Help_PartialKey Performs a keyword search on the string passed in the Data parameter. If one topic is found that exactly matches the passed keyword, that topic is displayed. If there is more than one match, the Search dialog box is displayed with the topics listed in the Go To list box. If there is no match, the Search dialog box is displayed. The Data parameter is a PChar pointer to a string that contains a keyword for the desired topic. If you just want to bring up the Search dialog box, you should use a long pointer to an empty string (i.e. PChar ('')).

Displays the Help topic identified by a keyword in an alternate key word table. The Data parameter is a pointer

A long pointer to the TMultiKeyHelp structure.

Help_Command Executes a help macro. The Data parameter is a PChar pointer to a string that contains a Help macro to be executed.
Help_SetWinPos Displays the Help window if it is minimized or in memory, and positions it according to the data passed. The Data parameter is a pointer to the THelpWinInfo structure.
Help_ForceFile Ensures that WinHelp is displaying the correct Help file.

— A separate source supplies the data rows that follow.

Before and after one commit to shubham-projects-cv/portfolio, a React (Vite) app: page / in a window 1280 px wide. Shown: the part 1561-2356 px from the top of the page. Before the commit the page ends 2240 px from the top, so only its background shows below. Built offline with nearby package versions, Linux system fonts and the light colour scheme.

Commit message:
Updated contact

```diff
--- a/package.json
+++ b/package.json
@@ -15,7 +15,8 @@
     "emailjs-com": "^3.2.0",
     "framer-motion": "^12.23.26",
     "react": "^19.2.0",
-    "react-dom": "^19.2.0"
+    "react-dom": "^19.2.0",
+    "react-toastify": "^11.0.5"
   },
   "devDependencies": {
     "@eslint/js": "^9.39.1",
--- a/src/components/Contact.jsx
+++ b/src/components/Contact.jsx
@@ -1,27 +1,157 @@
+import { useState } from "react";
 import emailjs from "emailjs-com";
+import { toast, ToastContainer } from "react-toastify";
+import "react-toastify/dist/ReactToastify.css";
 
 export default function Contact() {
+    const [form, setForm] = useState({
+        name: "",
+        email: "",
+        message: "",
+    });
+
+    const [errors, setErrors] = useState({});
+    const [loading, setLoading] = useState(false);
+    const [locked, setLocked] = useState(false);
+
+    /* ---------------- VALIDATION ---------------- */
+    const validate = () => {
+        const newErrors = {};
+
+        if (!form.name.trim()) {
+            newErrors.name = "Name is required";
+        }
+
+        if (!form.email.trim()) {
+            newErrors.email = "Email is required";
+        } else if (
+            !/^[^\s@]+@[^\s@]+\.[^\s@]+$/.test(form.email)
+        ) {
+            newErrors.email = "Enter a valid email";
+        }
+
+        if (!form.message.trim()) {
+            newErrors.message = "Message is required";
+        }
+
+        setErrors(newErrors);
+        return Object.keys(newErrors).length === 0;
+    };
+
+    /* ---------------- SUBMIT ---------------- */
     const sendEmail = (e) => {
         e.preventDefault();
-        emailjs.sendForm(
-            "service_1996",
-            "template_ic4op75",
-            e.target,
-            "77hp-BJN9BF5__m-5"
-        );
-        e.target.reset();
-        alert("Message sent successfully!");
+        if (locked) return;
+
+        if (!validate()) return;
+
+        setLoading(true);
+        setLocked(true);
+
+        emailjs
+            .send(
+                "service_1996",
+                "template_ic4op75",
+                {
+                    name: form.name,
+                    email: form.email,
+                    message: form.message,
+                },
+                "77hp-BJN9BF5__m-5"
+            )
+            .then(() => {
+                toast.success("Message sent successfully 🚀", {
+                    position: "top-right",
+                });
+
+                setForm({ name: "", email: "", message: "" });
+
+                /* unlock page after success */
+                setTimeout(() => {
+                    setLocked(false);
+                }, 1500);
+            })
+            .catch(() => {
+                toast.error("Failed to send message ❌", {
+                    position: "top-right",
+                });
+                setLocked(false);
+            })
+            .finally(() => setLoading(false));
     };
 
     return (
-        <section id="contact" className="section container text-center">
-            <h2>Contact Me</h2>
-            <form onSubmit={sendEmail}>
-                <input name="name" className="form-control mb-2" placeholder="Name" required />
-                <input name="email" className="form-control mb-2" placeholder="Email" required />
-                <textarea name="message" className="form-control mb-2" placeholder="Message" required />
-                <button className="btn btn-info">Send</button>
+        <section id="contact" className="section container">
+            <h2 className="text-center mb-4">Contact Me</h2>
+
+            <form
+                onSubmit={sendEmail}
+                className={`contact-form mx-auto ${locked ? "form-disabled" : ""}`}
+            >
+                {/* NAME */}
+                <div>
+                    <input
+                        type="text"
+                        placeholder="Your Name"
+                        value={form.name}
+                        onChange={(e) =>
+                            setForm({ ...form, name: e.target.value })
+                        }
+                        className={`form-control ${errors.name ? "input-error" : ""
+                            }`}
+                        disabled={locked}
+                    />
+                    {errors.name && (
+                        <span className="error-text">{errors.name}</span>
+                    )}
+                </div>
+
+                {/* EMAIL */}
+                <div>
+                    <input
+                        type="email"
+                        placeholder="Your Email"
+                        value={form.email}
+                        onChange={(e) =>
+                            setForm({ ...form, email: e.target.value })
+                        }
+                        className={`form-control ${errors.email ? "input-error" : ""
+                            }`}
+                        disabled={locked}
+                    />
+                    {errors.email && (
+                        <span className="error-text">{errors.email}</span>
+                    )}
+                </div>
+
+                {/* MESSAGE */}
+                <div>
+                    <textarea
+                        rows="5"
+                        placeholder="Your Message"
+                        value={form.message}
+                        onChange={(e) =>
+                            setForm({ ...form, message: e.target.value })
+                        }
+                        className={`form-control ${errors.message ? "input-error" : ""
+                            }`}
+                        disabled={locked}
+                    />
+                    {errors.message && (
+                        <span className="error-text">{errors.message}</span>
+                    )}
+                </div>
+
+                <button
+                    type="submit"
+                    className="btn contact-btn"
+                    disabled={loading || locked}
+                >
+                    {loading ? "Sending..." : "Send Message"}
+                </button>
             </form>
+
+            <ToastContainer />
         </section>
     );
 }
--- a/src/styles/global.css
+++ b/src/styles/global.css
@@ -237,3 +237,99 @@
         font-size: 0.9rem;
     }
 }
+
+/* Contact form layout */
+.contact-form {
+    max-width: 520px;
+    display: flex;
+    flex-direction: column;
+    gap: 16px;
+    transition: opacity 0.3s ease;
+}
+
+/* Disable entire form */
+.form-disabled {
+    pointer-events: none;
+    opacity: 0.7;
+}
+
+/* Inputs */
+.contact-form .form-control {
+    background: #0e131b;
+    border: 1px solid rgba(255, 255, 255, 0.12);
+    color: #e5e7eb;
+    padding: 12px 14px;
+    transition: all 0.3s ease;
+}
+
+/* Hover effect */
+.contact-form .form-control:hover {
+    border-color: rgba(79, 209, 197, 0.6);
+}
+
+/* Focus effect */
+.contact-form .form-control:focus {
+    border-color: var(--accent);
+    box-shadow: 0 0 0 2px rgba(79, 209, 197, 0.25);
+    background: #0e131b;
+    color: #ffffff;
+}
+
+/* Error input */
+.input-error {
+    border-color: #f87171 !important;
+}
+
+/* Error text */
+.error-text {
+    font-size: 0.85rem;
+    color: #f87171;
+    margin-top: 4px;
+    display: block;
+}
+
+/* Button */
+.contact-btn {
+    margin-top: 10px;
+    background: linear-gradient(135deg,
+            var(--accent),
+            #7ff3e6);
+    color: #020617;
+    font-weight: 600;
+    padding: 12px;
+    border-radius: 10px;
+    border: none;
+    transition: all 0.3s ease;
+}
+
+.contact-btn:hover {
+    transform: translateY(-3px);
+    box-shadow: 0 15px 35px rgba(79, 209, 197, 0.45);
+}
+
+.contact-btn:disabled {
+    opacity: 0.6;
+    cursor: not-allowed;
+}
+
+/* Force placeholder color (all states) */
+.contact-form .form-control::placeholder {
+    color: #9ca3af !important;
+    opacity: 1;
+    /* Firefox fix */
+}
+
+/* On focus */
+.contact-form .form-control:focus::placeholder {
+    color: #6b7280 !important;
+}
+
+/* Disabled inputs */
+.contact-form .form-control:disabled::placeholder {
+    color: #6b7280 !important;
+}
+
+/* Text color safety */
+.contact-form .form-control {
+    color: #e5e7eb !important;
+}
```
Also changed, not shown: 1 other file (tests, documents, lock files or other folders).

If the correct Help file is currently displayed, there is no action. If the incorrect Help file is displayed, WinHelp opens the correct file. The Data parameter is ignored, and should be set to 0.
Help_HelpOnHelp Displays the Contents topic of the designated Using Help file (normally WINHELP.HLP). The Data parameter is ignored and should be set to 0.
Help_Quit Informs the Help application that Help is no longer needed. If no other applications have asked for Help, Windows closes the Help application. The Data parameter is ignored and should be set to 0.

The Example Code

TESTHELP.PAS (Listing 3) is just a program shell that illustrates how the help system is accessed from a program. The Contents topic of the help file can be displayed by pressing the F1 key.

The bulk of the code that makes up TESTHELP.PAS is concerned with properly maintaining and handling the help cursor. When the user presses Shift+F1, the Help flag in the THelpWin object is set to True, and a question mark is added to the cursor. When the left mouse button is pressed, WinHelp is invoked to display information about the particular topic that was clicked on. The THelpWin.WMKeyDown method handles the F1 and Shift+F1 keys, and the WMLButtonDown, WMCommand, and WMNCLButtonDown methods take care of calling WinHelp if the mouse is clicked on an item when the THelpWin.Help flag is set to True. The rest of the code is fairly standard OWL stuff that's required by any program.

In order to build the help file and the test program, you must first start Borland's Resource Workshop and compile the TESTHELP.RC (Listing 4) resource script. The Microsoft Resource Compiler (RC.EXE) will not be able to compile this script. Save the compiled resource file as TESTHELP.RES. Then, compile the help file by executing this command at the DOS command prompt (or by entering the command at the Program Manager File|Run prompt):

hc testhelp

Finally, compile the TESTHELP.PAS program by executing this command:

bpc testhelp

Advanced Topics

There is much more to RTF files and Windows Help than I can present in this article. We covered only the very basic RTF formatting commands, completely ignored the use of bitmaps and help macros, and skipped more than half of the WinHelp API.

What I have presented, though, will enable you to add basic help capabilities to your Windows applications, and should point you in the right direction if you wish to add even more featuresto your help files.

In addition to the Help Compiler documentation that came with your development system, I recommend the following materials for further study:

Microsoft Corporation [1992]. Microsoft Windows 3.1 Programming Tools, Microsoft Press, Redmond, WA.

Microsoft Corporation [1992]. Microsoft Windows 3.1 Programmer's Reference: Volume 4 Resources, Microsoft Press, Redmond, WA.